On Literature

PUBLISHED : Sunday, 13 March, 2005, 12:00am
UPDATED : Sunday, 13 March, 2005, 12:00am

On Literature

by Umberto Eco

Translated by Martin McLaughlin

Secker & Warburg $279

'How did you write your novel?' interviewers often ask Umberto Eco, the undisputed master of semiotics and author of such fiction as The Name of the Rose, Foucault's Pendulum and Baudolino.

His reply: 'From left to right.'

There's nothing wrong with the question. It's simply that the answer would take too long, 'because a novel is not just a linguistic phenomenon'.

On Literature, a collection of 'occasional writings' by Eco stretching from the early 1990s to the publication of Baudolino in 2002, is a look inside the mind and through the eyes of one of the world's great thinkers, whose personal library numbers 40,000 books, scattered across several homes.

Eco's first attempt at a novel, The Name of the Rose (1983), followed - or, perhaps more correctly, was the result of - more than 30 years of essay writing, about which he has not a single regret. 'I felt totally fulfilled doing what I was doing, and what's more, I looked with a touch of Platonic disdain at poets, prisoners of their own lies, imitators of imitations, unable to attain that vision of the hypercelestial Idea with which I - as a philosopher - believed I had chaste, peaceful, and daily intercourse.'

Then he admits that what he was really doing was 'satisfying my passion for narrative, without noticing it'.

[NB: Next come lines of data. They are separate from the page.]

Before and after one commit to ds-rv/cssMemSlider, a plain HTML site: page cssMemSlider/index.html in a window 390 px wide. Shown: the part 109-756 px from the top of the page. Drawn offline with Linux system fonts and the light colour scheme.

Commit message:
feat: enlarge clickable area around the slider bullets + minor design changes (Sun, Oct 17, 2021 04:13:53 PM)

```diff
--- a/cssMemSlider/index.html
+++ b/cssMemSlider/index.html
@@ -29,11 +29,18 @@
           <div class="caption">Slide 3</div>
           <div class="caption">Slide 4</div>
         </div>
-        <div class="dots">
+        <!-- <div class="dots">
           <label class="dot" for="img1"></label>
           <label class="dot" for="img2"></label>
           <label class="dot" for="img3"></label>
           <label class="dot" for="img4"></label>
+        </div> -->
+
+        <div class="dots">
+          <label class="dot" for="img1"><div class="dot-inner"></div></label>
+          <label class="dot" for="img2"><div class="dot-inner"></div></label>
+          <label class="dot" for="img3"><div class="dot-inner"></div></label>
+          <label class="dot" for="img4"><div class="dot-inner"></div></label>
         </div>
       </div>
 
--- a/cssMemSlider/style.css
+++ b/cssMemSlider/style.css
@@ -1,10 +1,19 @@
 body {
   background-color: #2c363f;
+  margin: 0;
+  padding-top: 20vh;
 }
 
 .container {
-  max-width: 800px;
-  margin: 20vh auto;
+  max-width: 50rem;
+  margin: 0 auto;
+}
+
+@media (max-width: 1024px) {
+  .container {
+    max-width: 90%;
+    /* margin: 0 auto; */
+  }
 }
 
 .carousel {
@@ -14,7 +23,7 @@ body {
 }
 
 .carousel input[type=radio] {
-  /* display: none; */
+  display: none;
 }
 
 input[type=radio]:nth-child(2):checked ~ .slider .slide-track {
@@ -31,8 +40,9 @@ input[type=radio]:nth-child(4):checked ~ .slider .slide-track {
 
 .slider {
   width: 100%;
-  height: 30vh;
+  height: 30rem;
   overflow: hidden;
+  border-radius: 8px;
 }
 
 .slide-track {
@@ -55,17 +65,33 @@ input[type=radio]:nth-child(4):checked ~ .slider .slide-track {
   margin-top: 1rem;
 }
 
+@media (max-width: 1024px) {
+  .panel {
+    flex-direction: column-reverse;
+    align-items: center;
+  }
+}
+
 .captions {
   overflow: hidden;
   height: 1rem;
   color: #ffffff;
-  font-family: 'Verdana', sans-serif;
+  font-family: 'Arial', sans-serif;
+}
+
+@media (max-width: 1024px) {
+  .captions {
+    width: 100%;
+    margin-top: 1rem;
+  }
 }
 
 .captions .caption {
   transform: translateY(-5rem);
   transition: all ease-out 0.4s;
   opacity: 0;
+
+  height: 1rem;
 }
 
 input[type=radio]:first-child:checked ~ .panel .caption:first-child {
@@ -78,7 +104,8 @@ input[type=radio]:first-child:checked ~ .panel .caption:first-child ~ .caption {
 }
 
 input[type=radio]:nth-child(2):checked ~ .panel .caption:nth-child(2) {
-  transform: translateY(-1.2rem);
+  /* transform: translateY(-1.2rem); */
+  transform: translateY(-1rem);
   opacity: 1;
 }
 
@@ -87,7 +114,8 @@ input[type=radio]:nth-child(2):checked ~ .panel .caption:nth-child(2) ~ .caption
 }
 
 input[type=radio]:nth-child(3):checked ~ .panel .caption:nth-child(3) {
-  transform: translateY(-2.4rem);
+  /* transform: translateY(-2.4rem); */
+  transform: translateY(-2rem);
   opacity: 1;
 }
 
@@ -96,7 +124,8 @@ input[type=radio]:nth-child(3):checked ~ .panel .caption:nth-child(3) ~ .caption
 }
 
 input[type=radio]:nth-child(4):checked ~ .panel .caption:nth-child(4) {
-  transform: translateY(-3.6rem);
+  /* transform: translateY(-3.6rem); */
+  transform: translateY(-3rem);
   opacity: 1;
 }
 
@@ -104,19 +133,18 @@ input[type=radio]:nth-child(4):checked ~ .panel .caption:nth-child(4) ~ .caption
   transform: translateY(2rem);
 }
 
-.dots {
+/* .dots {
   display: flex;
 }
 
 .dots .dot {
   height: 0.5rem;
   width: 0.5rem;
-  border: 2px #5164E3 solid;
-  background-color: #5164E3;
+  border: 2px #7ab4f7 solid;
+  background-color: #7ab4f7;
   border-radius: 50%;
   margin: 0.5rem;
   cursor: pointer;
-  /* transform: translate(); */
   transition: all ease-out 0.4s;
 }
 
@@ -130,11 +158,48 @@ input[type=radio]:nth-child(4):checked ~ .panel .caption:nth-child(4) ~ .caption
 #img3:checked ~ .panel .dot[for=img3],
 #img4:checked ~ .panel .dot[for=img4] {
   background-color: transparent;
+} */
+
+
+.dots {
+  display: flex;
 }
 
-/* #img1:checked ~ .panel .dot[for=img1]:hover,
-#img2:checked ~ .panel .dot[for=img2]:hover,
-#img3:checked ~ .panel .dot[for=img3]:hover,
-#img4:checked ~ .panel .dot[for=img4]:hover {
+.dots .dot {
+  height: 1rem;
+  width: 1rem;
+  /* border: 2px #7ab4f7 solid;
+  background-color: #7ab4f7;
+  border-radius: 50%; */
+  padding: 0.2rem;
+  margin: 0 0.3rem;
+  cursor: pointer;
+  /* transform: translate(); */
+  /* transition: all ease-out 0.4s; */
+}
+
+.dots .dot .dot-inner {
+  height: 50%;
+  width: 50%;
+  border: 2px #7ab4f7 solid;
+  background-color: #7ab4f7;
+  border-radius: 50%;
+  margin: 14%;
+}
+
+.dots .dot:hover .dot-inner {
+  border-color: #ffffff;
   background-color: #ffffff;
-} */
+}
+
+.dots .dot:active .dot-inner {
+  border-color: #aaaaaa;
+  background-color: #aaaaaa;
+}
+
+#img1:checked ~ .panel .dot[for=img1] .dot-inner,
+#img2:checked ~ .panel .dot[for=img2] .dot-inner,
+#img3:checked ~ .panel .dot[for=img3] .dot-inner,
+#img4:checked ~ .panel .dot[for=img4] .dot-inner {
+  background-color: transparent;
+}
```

Eco says he likes to begin his novels at the end and work backwards, and the above comments come from the last chapter of On Literature, 'How I Write'. To properly understand all the processes involved in committing words to paper, the 17 chapters that precede his closing explanation are instructive, though by no means compulsory, reading.

The essays, speeches and lectures gathered together and rewritten for this book, seamlessly translated from the Italian by Michael McLaughlin, all consider the problem of literature, from the perspective of theorist and practising writer.

The first chapter, 'On Some Functions of Literature', sets up the thesis that, by helping to create language, literature 'creates a sense of identity and community'. Eco talks about Dante and the role of The Divine Comedy in creating a single Italian language, and how certain characters become part of the collective imagination because of our emotional investment in them.

There's certainly a classical edge to the discourse, but the reader unfamiliar with Dante's Paradiso is not excluded - just left with a feeling that something truly grand has been missed - as Eco explains that true poetry, be it words or music, 'makes us cry'. And he promises the SMS generation that it will find ecstasy in the third cantica, a promise discos don't always keep.

On Literature brims with ideas. There is the semiotics, for sure - the technical explanations of the mechanics of writing. Eco explains the enjoyment obtained by understanding how writing gives pleasure, in much the same way understanding music heightens the enjoyment of Bach. Tables and charts show how narrative and plot and combinations of words work to create responses in the reader.

Far lighter is the chapter on Oscar Wilde and what constitutes aphorism, as amusing a discussion as the semiotics is challenging. And his elevation of the Communist Manifesto to the level of oration is startling, as is his recommendation of it as a handbook for the advertising industry.

For influences on his own writing, Eco credits many, but particularly the fantasist Jorge Luis Borges, the inspiration for the library labyrinth of The Name of the Rose, a multilayered story originally conceived as Delitti all' abbazia (Murders at the Abbey).

As well, there are fascinating chapters on language, style and the decay of symbolism - 'the diamond that flashes in the dark ... has become a neon strip that pervades the texture of every discourse' - and flawed writing.

On Literature is probably best taken as the mood dictates. There's much passion here from a writer devoted to his readers, who understand that a 'library is not just a place to keep books one has already read, but primarily a deposit for books to be read at some future date, when one feels the need to read them'.